━━ Data extracts
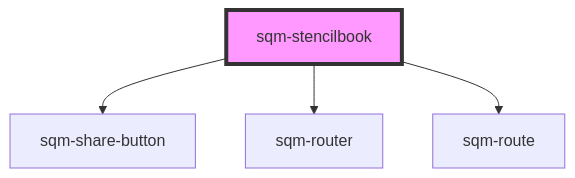
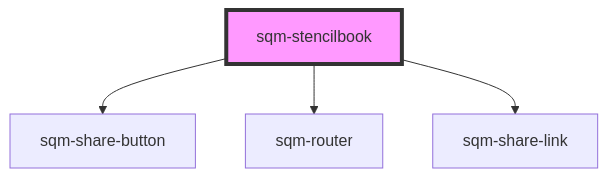
Before and after one commit to saasquatch/program-tools: the diagram in packages/mint-components/src/components/sqm-stencilbook/readme.md, drawn with Mermaid. The commit also changed other lines of this file and 4 other files, not shown here.

````diff
--- a/packages/mint-components/src/components/sqm-stencilbook/readme.md
+++ b/packages/mint-components/src/components/sqm-stencilbook/readme.md
@@ -17,7 +17,7 @@
 ```mermaid
 graph TD;
   sqm-stencilbook --> sqm-share-button
   sqm-stencilbook --> sqm-router
-  sqm-stencilbook --> sqm-route
+  sqm-stencilbook --> sqm-share-link
   style sqm-stencilbook fill:#f9f,stroke:#333,stroke-width:4px
 ```
````
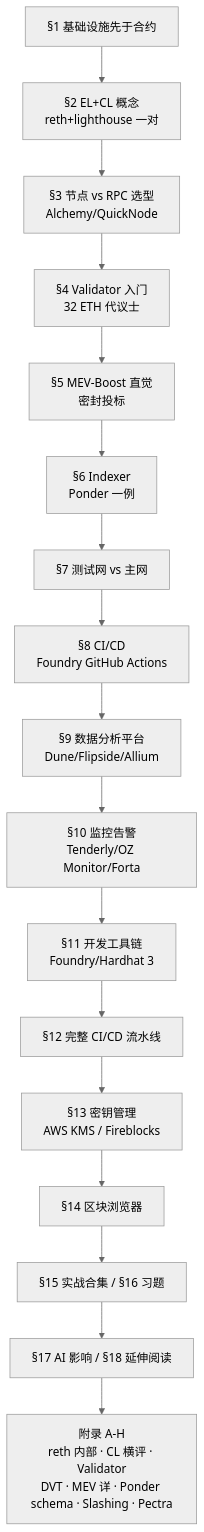
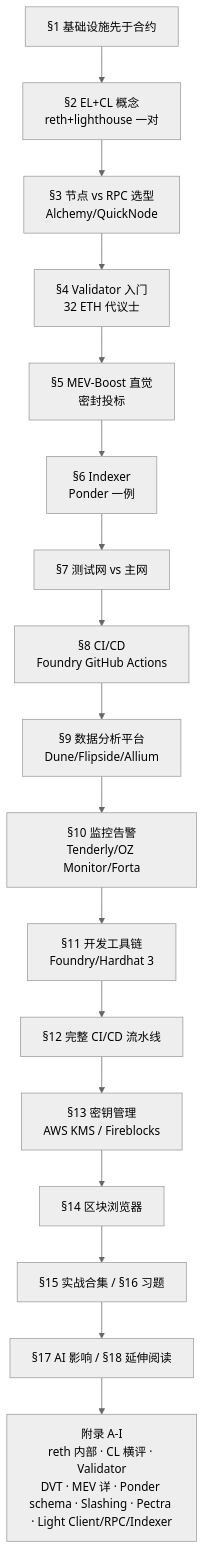
Before and after one commit to ChuwuYo/misc-files: the first of 24 diagrams in web3-engineer-guide/11-基础设施与工具/README.md, drawn with Mermaid (neutral theme). The commit also changed other lines of this file and 96 other files, not shown here.

````diff
--- a/web3-engineer-guide/11-基础设施与工具/README.md
+++ b/web3-engineer-guide/11-基础设施与工具/README.md
@@ -17,19 +17,19 @@
 ```mermaid
 flowchart TD
     Start[§1 基础设施先于合约] --> EL[§2 EL+CL 概念<br/>reth+lighthouse 一对]
     EL --> RPC[§3 节点 vs RPC 选型<br/>Alchemy/QuickNode]
     RPC --> Val[§4 Validator 入门<br/>32 ETH 代议士]
     Val --> MEV[§5 MEV-Boost 直觉<br/>密封投标]
     MEV --> Idx[§6 Indexer<br/>Ponder 一例]
     Idx --> Net[§7 测试网 vs 主网]
     Net --> CI[§8 CI/CD<br/>Foundry GitHub Actions]
     CI --> Data[§9 数据分析平台<br/>Dune/Flipside/Allium]
     Data --> Mon[§10 监控告警<br/>Tenderly/OZ Monitor/Forta]
     Mon --> Tool[§11 开发工具链<br/>Foundry/Hardhat 3]
     Tool --> Pipe[§12 完整 CI/CD 流水线]
     Pipe --> Key[§13 密钥管理<br/>AWS KMS / Fireblocks]
     Key --> Exp[§14 区块浏览器]
     Exp --> Lab[§15 实战合集 / §16 习题]
     Lab --> AI[§17 AI 影响 / §18 延伸阅读]
-    AI --> App[附录 A-H<br/>reth 内部 · CL 横评 · Validator<br/>DVT · MEV 详 · Ponder schema · Slashing · Pectra]
+    AI --> App[附录 A-I<br/>reth 内部 · CL 横评 · Validator<br/>DVT · MEV 详 · Ponder schema · Slashing · Pectra · Light Client/RPC/Indexer]
 ```
````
━━━━
▶ [What to do] The result should be a word-for-word restatement of all the data, without images.

▶ [Output]
Before and after one commit to saasquatch/program-tools: the diagram in packages/mint-components/src/components/sqm-stencilbook/readme.md, drawn with Mermaid. The commit also changed other lines of this file and 4 other files, not shown here.

````diff
--- a/packages/mint-components/src/components/sqm-stencilbook/readme.md
+++ b/packages/mint-components/src/components/sqm-stencilbook/readme.md
@@ -17,7 +17,7 @@
 ```mermaid
 graph TD;
   sqm-stencilbook --> sqm-share-button
   sqm-stencilbook --> sqm-router
-  sqm-stencilbook --> sqm-route
+  sqm-stencilbook --> sqm-share-link
   style sqm-stencilbook fill:#f9f,stroke:#333,stroke-width:4px
 ```
````
Before and after one commit to ChuwuYo/misc-files: the first of 24 diagrams in web3-engineer-guide/11-基础设施与工具/README.md, drawn with Mermaid (neutral theme). The commit also changed other lines of this file and 96 other files, not shown here.

````diff
--- a/web3-engineer-guide/11-基础设施与工具/README.md
+++ b/web3-engineer-guide/11-基础设施与工具/README.md
@@ -17,19 +17,19 @@
 ```mermaid
 flowchart TD
     Start[§1 基础设施先于合约] --> EL[§2 EL+CL 概念<br/>reth+lighthouse 一对]
     EL --> RPC[§3 节点 vs RPC 选型<br/>Alchemy/QuickNode]
     RPC --> Val[§4 Validator 入门<br/>32 ETH 代议士]
     Val --> MEV[§5 MEV-Boost 直觉<br/>密封投标]
     MEV --> Idx[§6 Indexer<br/>Ponder 一例]
     Idx --> Net[§7 测试网 vs 主网]
     Net --> CI[§8 CI/CD<br/>Foundry GitHub Actions]
     CI --> Data[§9 数据分析平台<br/>Dune/Flipside/Allium]
     Data --> Mon[§10 监控告警<br/>Tenderly/OZ Monitor/Forta]
     Mon --> Tool[§11 开发工具链<br/>Foundry/Hardhat 3]
     Tool --> Pipe[§12 完整 CI/CD 流水线]
     Pipe --> Key[§13 密钥管理<br/>AWS KMS / Fireblocks]
     Key --> Exp[§14 区块浏览器]
     Exp --> Lab[§15 实战合集 / §16 习题]
     Lab --> AI[§17 AI 影响 / §18 延伸阅读]
-    AI --> App[附录 A-H<br/>reth 内部 · CL 横评 · Validator<br/>DVT · MEV 详 · Ponder schema · Slashing · Pectra]
+    AI --> App[附录 A-I<br/>reth 内部 · CL 横评 · Validator<br/>DVT · MEV 详 · Ponder schema · Slashing · Pectra · Light Client/RPC/Indexer]
 ```
````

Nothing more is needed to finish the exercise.